The people of Novgrad are not exactly correct in their claim for uniqueness. Banya village, near Bansko, in the Southwest, has a life-size statue of Lenin together with Georgi Dimitrov, Bulgaria's first Communist dictator. The people of Banya love their monument as their brethren in Novgrad do, and have an interesting story about it. The double statue was commissioned by a local man who emigrated to the US in 1912. In the 1960s he donated a significant amount of money to his native Banya that, according to his wish, should be spent on a new a community centre and… the aforementioned monument of Lenin and Dimitrov. Did Lenin and Dimitrov know each other? It is highly improbable, but Dimitrov did attend the second congress of the Comintern in 1920. He could have met Lenin there. According to local mythology, the two knew each other well enough for Dimitrov to be one of the men who carried Lenin's coffin, together with Stalin and Trotsky.
The other two surviving monuments of Lenin are neither large, nor popular.
A metal bust of the leader of the October Revolution is now gathering dust among rusting industrial paraphernalia in the yard of a factory, in Nikolaevo village, near Kazanlak. Under Communism, the factory was, of course, named Lenin. The bust is the only thing that remains from these times.
Bust of Lenin in the yard of a factory that used to be named after him. Nikolaevo village, near Kazanlak
On Veliki Preslav Street, in central Shumen, in the garden of one of those better-quality apartment blocks built under Communism, stands a strange figure: A man in a cloth cap protectively embracing a boy and girl. The trio's eyes are fixed on what should be the bright Communist future. When Shumen's Lenin appeared is not clear. In a city famed for its visually stunning monument to the 1,300 years of the foundation of Bulgaria, smaller statues tend to go unnoticed.

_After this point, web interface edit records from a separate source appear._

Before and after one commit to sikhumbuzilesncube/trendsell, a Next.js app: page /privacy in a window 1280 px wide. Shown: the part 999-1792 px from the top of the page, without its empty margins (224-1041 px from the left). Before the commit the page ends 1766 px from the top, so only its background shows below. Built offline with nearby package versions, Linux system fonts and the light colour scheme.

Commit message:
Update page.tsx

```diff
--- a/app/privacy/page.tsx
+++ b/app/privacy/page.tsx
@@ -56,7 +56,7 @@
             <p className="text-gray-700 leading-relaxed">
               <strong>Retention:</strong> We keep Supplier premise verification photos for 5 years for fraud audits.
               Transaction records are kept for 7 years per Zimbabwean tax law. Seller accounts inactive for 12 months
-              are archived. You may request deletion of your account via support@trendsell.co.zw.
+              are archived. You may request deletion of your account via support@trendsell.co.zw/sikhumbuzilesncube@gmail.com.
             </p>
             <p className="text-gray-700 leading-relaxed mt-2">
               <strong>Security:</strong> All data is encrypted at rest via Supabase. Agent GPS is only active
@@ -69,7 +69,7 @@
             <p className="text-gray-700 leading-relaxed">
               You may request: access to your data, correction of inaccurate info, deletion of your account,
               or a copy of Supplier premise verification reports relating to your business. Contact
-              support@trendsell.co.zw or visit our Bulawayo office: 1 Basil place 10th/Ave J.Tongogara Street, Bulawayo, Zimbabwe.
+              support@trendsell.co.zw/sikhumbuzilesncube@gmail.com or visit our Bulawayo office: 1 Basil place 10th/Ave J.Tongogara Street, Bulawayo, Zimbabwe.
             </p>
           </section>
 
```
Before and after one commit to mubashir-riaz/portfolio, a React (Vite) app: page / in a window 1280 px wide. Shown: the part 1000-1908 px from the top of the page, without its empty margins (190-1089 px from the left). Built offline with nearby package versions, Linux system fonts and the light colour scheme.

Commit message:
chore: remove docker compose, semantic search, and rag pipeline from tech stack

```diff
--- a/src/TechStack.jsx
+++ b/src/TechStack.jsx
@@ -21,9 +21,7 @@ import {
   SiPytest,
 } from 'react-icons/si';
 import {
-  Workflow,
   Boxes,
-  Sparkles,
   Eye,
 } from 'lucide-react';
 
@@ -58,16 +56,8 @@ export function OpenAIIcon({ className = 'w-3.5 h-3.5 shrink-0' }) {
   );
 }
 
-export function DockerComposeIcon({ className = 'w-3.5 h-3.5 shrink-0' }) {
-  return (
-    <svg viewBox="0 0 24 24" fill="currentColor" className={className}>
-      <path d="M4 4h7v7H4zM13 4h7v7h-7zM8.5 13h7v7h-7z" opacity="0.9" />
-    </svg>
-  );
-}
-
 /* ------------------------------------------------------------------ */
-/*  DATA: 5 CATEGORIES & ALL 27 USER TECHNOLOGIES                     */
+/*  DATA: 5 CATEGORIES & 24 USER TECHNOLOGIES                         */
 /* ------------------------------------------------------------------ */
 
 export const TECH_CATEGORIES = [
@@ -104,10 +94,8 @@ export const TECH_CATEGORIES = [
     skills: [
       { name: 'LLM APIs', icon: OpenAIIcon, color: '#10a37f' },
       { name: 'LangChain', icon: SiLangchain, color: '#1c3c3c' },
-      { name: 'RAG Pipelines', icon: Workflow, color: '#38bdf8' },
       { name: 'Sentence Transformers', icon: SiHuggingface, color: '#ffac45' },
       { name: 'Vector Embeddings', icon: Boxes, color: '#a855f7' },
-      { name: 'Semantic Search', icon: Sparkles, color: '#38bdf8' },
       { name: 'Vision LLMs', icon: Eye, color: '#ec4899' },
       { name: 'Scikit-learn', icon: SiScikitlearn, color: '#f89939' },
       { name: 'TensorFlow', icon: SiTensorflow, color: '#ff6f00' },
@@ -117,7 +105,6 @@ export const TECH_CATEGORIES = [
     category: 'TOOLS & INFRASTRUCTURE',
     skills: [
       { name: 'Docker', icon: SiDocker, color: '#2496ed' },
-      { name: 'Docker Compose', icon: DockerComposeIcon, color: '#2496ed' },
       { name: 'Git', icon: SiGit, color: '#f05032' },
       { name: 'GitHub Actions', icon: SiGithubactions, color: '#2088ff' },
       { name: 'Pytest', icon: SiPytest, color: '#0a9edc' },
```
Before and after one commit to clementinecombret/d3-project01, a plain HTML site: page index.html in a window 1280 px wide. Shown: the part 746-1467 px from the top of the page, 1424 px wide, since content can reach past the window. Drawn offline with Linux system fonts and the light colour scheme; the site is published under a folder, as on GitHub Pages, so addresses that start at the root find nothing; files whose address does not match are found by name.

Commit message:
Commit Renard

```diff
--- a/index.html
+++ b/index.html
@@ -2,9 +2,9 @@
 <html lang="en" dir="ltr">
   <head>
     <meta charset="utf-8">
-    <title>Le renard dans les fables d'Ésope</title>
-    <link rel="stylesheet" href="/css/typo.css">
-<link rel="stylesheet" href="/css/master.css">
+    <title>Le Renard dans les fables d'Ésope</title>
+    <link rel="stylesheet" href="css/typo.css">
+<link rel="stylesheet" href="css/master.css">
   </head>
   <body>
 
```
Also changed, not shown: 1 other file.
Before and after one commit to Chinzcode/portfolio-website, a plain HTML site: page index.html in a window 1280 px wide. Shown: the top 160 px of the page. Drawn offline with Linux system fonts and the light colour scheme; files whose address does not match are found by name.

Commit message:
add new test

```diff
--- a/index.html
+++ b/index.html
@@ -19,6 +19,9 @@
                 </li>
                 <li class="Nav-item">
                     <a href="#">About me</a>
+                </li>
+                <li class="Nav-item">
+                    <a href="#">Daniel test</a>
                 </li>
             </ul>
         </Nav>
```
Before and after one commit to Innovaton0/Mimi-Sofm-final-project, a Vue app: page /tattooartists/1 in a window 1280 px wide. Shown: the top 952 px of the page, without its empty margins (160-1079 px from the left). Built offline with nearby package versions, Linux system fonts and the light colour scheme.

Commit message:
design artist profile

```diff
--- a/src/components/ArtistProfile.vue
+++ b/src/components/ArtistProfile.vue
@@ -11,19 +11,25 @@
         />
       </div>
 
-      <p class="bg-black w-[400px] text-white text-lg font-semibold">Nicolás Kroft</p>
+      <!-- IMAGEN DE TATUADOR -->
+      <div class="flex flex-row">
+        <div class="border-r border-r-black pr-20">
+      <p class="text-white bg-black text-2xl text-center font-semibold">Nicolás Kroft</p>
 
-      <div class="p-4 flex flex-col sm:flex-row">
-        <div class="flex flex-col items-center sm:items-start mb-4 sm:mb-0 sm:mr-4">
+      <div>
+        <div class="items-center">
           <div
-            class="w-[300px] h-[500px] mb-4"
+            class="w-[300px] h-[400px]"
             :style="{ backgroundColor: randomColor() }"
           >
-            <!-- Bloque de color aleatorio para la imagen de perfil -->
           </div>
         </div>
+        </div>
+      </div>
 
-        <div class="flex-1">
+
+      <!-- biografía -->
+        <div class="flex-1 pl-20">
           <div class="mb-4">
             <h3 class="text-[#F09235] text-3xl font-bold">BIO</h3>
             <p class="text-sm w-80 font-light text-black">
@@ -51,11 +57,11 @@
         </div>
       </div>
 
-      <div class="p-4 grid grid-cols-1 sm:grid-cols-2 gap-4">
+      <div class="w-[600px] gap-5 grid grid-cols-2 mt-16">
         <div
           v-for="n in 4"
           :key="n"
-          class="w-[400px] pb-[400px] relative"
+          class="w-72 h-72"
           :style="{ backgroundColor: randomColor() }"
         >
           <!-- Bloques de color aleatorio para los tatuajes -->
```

The Shumen Lenin is also the only one bearing clear traces of vandalism.
Curiously, while Bulgaria is still struggling to understand and make peace with its Communist past, it parted relatively quickly with the memory of Lenin, the very man who brought about Communism, and changed the world forever.
Lenin in central Shumen
One of the many Lenins in the collection of the Museum of Socialist Art in Sofia
High Beam is a series of articles, initiated by Vagabond Magazine, with the generous support of the America for Bulgaria Foundation, that aims to provide details and background of places, cultural entities, events, personalities and facts of life that are sometimes difficult to understand for the outsider in the Balkans. The ultimate aim is the preservation of Bulgaria's cultural heritage – including but not limited to archaeological, cultural and ethnic diversity. The statements and opinionsexpressed herein are those of the authors and do not necessarily reflect the opinion of the America for Bulgaria Foundation and its partners.